- What is needed: Scan the entries below and extract each line with the word "children" in it.

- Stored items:
- - - -
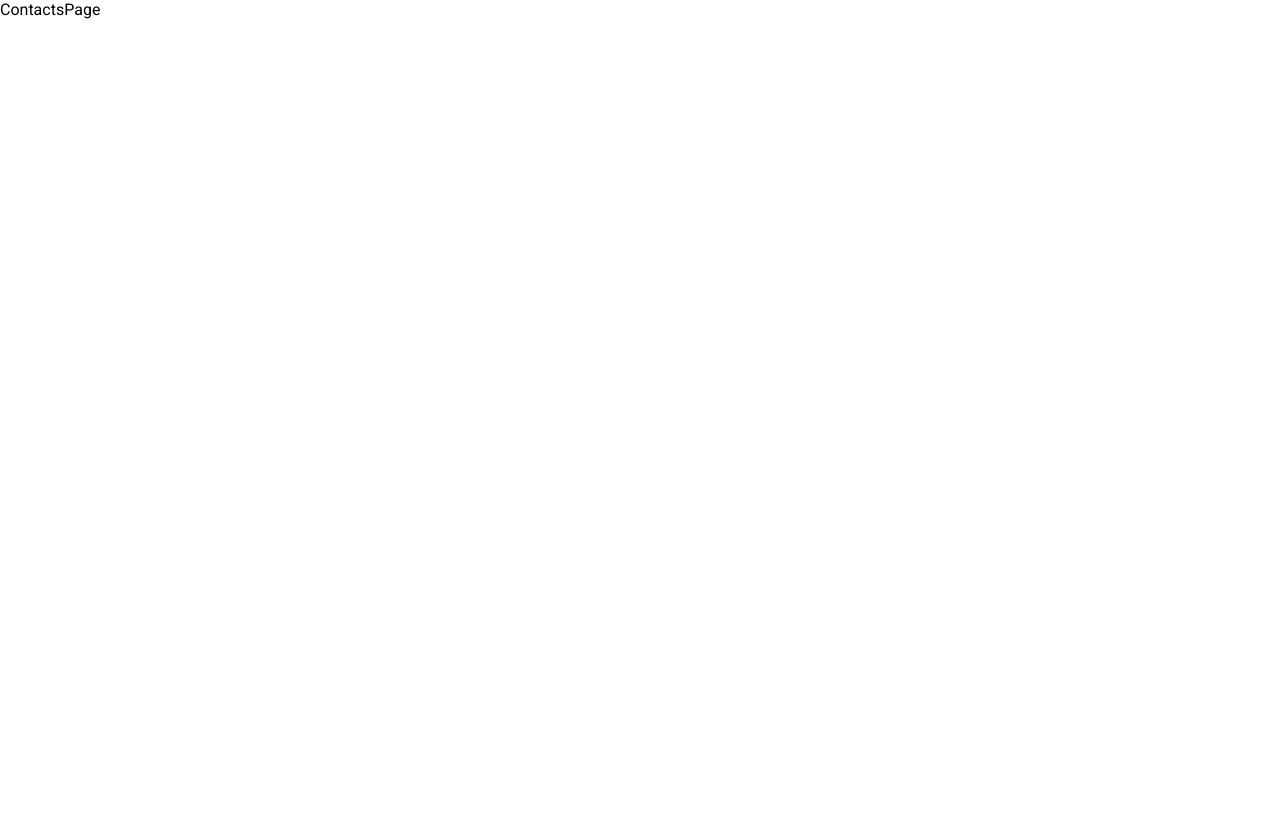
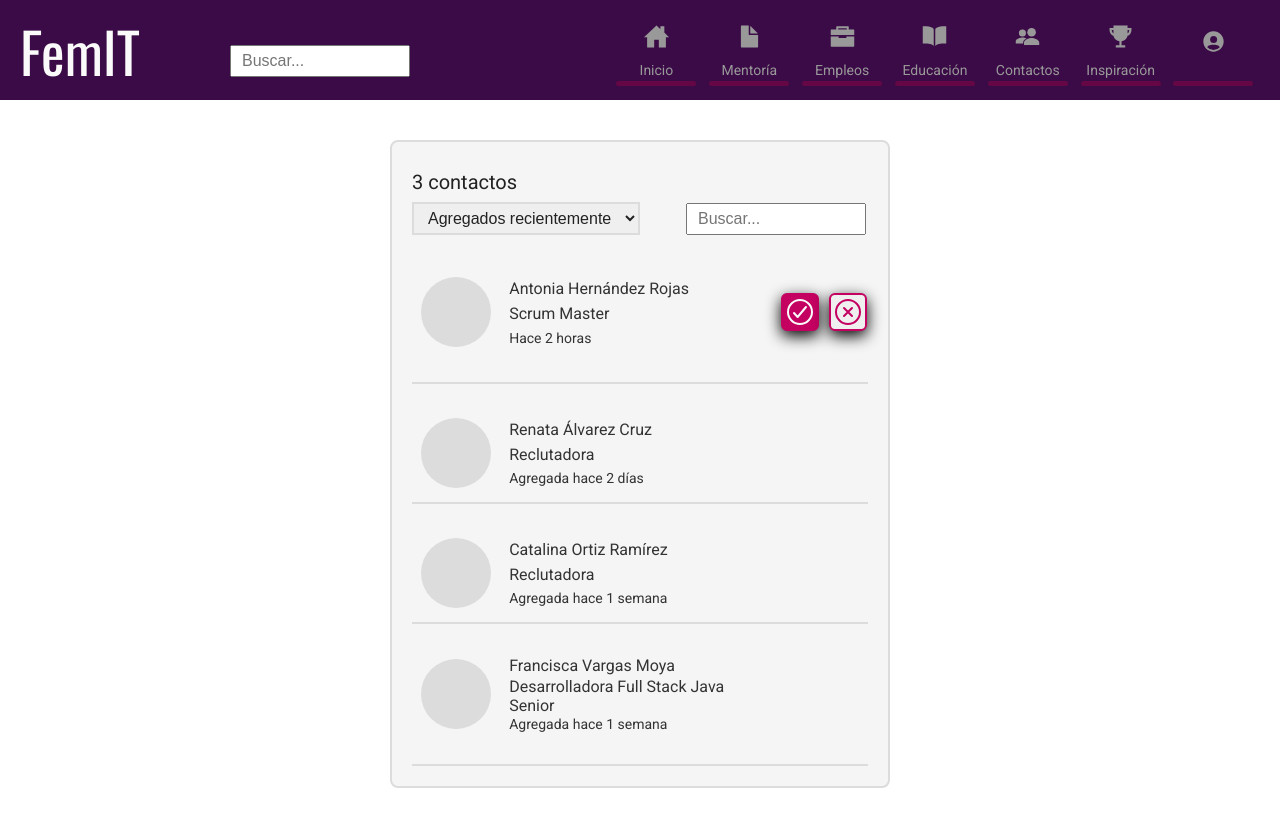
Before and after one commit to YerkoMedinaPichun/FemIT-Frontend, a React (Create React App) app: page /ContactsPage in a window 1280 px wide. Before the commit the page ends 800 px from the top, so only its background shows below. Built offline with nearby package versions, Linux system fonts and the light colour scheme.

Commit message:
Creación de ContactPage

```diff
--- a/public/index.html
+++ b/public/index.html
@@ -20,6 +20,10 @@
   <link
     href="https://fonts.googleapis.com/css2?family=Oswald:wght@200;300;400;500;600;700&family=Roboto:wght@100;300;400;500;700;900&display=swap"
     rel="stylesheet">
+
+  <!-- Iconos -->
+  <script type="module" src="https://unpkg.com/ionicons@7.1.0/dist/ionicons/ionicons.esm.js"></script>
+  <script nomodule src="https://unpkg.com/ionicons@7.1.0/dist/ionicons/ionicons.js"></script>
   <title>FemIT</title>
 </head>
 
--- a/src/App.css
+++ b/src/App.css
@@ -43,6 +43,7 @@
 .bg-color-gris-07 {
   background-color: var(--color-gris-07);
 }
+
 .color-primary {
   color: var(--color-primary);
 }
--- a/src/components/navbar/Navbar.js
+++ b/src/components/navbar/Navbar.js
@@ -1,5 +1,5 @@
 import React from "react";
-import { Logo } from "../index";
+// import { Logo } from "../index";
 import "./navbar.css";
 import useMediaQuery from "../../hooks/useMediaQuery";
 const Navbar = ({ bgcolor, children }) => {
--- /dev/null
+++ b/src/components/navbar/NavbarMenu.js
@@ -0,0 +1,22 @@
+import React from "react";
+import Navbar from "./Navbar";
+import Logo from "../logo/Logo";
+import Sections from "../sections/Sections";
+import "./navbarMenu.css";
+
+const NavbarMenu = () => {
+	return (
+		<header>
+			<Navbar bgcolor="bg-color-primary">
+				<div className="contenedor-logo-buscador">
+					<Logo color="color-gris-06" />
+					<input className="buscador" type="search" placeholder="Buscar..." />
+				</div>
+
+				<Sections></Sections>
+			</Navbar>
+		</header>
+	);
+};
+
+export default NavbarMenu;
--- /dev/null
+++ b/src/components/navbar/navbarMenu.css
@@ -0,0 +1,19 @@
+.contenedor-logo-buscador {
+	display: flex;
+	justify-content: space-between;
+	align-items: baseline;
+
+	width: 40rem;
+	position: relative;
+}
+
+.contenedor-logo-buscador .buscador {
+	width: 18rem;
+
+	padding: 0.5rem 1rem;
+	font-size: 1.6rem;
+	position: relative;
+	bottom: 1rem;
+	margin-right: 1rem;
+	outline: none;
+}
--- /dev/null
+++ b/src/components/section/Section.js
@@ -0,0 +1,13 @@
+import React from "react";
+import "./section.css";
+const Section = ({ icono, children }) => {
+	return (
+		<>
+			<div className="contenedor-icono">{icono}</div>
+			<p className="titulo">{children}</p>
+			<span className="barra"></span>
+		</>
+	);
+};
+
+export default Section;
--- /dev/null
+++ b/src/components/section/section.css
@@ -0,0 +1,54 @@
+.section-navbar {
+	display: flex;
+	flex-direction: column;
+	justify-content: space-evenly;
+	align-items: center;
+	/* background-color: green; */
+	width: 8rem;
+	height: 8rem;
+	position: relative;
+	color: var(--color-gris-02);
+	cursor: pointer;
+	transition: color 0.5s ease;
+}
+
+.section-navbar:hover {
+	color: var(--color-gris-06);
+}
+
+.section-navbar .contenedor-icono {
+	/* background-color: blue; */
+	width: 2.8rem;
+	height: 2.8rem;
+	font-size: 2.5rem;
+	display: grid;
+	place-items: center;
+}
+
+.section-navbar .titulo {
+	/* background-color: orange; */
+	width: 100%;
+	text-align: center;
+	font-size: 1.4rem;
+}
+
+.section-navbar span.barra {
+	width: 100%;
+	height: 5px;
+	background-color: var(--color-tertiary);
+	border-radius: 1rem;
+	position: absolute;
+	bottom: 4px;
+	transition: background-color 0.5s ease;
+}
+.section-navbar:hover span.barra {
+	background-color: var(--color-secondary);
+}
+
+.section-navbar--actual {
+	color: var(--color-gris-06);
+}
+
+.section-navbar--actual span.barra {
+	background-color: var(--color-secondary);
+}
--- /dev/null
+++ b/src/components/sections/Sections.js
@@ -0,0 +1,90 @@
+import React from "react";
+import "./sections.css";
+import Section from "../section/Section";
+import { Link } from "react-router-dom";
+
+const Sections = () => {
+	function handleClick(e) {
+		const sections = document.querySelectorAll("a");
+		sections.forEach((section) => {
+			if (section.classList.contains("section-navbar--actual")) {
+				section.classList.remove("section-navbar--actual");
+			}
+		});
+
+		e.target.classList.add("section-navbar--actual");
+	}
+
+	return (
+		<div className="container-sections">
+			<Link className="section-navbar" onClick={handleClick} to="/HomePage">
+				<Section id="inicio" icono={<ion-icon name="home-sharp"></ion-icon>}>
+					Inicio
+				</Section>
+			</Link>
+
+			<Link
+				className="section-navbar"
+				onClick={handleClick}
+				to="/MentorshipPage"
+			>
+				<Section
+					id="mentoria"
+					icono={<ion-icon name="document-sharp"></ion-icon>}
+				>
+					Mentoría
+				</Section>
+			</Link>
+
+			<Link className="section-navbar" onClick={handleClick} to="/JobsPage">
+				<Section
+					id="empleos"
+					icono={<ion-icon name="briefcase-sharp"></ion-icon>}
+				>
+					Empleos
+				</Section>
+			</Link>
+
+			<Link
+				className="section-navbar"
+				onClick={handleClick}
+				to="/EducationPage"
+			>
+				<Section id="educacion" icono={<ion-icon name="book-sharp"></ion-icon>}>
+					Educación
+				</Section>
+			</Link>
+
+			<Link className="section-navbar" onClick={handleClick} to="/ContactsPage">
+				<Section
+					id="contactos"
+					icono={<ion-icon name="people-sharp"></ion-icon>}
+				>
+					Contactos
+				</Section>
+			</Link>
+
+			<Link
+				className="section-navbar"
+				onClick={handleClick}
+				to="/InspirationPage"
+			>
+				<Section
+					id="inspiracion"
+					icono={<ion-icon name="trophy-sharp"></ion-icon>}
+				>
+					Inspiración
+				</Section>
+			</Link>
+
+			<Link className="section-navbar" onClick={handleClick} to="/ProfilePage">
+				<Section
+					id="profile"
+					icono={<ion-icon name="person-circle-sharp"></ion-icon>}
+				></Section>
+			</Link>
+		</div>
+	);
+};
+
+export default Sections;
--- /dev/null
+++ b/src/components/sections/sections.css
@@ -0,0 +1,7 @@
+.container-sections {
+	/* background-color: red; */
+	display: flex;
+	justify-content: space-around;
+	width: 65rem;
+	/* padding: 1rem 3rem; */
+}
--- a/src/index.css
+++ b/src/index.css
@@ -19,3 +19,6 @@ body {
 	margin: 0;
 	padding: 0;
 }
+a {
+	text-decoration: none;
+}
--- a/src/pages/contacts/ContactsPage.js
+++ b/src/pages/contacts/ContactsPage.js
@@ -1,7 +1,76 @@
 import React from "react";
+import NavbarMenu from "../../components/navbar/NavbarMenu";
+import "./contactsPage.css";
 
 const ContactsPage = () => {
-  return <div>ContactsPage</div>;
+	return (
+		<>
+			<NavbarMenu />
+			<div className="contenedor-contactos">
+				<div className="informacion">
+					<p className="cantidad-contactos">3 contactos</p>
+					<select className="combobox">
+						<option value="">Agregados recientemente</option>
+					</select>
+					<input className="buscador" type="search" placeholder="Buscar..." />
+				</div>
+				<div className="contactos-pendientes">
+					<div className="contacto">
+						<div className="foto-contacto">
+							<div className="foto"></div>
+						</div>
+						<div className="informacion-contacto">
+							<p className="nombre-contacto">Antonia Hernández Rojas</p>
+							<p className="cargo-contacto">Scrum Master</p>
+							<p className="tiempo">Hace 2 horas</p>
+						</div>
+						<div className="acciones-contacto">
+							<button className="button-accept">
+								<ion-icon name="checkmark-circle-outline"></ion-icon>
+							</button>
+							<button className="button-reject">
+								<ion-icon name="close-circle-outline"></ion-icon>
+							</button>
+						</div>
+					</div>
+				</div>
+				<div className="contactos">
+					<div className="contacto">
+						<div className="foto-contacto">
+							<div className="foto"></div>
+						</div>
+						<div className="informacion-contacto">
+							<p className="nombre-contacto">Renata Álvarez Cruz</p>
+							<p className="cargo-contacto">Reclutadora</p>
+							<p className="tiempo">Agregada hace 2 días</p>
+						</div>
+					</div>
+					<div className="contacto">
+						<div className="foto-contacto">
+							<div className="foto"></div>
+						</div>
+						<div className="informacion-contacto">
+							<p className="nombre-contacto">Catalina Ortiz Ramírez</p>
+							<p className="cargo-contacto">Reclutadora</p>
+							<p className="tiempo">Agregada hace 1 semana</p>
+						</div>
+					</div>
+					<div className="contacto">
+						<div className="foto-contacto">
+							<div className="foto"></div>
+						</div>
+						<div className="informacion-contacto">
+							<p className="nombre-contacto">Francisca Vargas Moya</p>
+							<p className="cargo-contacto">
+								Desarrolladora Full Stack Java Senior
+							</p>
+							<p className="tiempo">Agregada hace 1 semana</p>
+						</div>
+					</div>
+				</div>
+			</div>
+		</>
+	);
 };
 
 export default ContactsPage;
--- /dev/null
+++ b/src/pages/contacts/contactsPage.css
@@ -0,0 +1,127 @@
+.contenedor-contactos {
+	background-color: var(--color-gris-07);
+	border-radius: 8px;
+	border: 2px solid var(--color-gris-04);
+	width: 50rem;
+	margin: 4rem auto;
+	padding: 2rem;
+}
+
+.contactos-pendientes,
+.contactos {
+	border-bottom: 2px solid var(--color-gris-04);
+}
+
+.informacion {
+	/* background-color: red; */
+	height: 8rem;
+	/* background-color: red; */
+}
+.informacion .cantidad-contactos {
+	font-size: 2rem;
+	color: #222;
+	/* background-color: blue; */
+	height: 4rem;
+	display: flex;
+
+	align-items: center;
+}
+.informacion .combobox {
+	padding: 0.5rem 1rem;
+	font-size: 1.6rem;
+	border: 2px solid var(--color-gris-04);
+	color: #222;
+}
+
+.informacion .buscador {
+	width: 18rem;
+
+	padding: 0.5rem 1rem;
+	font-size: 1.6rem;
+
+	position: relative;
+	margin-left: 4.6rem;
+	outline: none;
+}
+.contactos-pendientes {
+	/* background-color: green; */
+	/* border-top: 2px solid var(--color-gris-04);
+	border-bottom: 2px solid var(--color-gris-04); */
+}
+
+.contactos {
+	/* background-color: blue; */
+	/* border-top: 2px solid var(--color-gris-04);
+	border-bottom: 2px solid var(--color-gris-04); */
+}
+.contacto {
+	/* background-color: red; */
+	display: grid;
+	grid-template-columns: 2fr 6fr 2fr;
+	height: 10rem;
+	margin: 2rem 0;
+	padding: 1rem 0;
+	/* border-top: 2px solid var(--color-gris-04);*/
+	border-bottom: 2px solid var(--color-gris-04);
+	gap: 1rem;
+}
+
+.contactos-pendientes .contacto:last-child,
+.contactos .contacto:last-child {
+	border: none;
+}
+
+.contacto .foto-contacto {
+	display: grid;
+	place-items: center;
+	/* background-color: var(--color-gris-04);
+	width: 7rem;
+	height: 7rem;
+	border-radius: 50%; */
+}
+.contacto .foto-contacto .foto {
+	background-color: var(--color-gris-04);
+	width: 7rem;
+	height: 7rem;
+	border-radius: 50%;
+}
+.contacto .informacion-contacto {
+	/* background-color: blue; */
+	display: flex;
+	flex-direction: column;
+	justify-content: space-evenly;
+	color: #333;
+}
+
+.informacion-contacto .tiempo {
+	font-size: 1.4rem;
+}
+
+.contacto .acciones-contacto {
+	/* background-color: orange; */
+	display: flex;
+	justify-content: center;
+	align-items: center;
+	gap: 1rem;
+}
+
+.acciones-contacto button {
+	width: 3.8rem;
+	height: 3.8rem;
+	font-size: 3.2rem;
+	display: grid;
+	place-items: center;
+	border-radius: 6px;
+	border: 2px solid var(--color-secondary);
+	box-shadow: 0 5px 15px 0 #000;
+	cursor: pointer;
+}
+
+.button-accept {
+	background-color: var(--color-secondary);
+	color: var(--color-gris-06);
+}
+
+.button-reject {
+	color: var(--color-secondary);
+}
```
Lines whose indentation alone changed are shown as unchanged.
- - - -
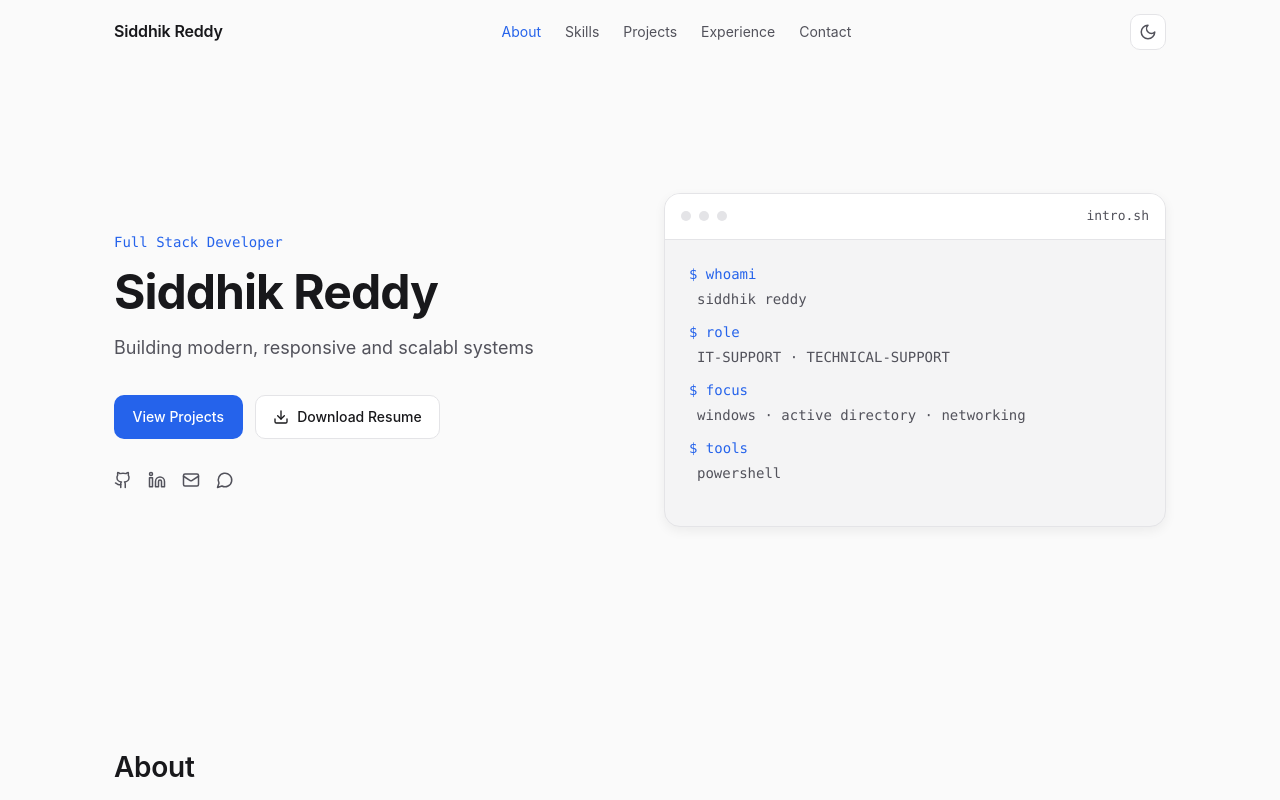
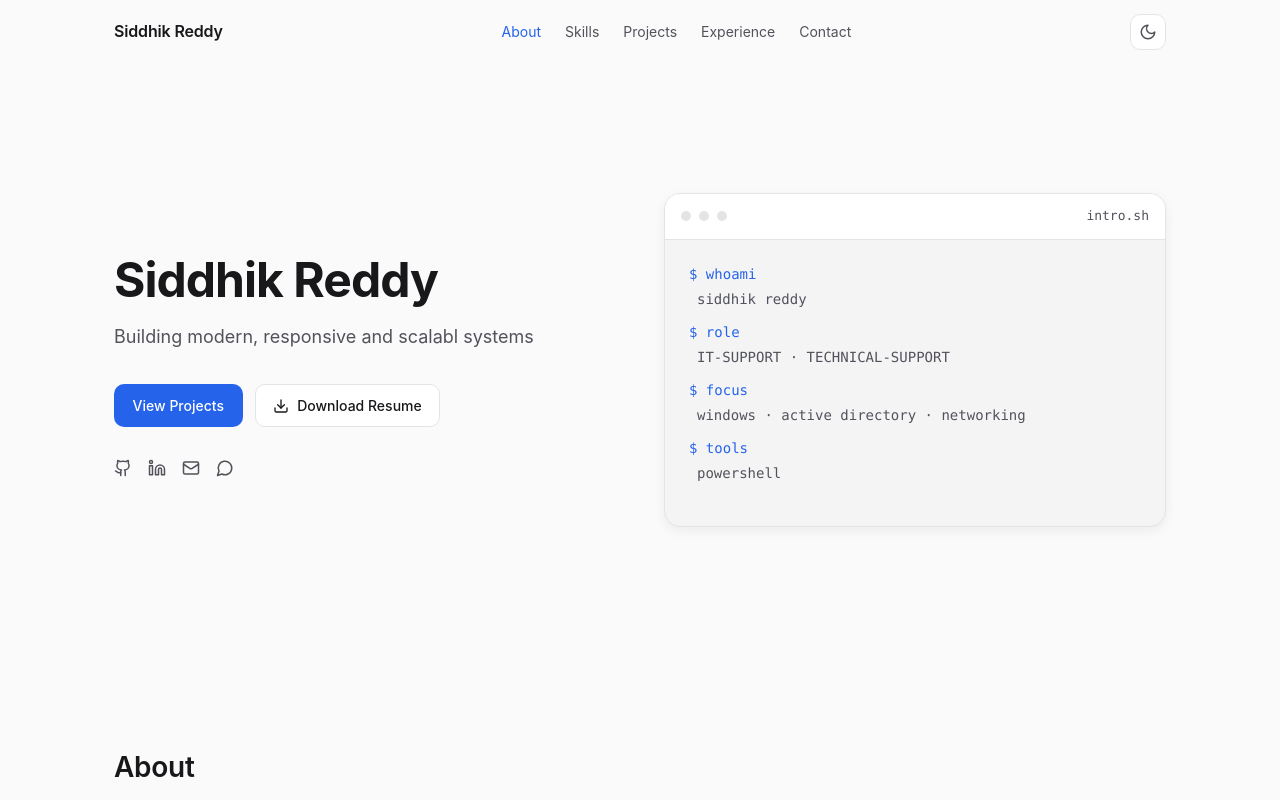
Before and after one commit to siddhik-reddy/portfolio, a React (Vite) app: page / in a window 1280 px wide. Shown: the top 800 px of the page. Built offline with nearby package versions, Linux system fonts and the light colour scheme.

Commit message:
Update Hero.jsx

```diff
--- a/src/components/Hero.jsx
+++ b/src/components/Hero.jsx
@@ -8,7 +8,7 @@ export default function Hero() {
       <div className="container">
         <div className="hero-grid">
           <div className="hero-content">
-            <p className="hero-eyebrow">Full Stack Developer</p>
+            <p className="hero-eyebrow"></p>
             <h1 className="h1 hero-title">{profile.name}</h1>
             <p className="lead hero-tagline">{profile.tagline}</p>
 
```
- - - -
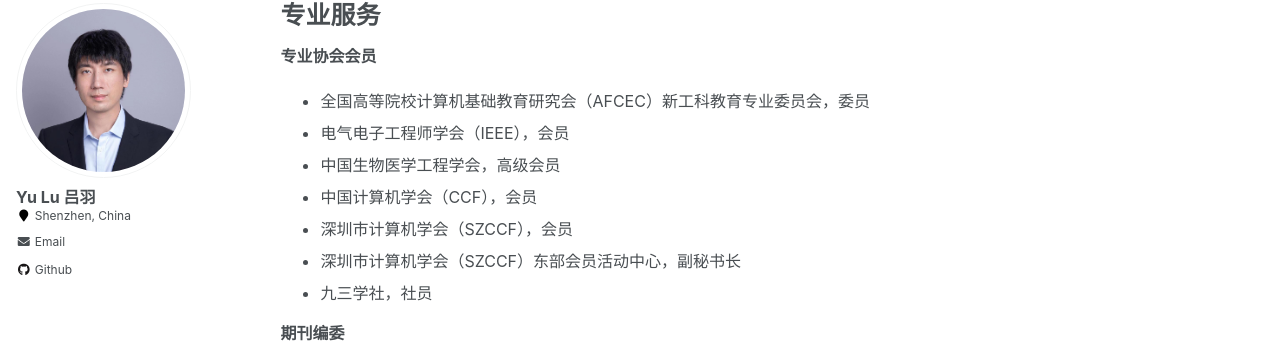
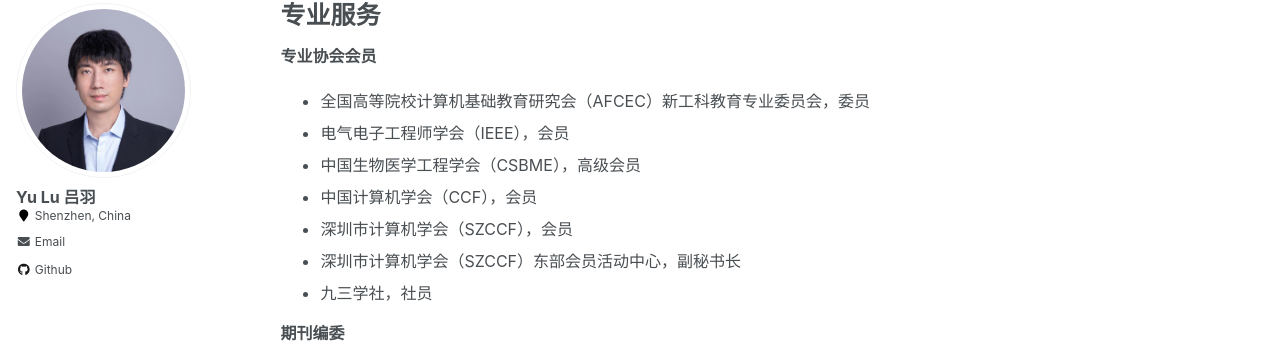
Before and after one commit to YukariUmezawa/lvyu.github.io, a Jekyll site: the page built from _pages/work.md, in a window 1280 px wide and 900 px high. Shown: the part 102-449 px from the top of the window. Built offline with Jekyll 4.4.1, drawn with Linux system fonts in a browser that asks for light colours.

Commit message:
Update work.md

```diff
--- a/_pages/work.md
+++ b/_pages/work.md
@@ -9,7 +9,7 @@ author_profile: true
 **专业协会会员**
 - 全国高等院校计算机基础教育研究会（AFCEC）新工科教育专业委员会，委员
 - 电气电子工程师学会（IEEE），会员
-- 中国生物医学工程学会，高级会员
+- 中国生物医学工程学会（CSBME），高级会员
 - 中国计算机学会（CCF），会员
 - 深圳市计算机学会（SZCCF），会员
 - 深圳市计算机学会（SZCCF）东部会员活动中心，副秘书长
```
- - - -
- Result of the exercise:
 const Navbar = ({ bgcolor, children }) => {
+const Section = ({ icono, children }) => {
+			<p className="titulo">{children}</p>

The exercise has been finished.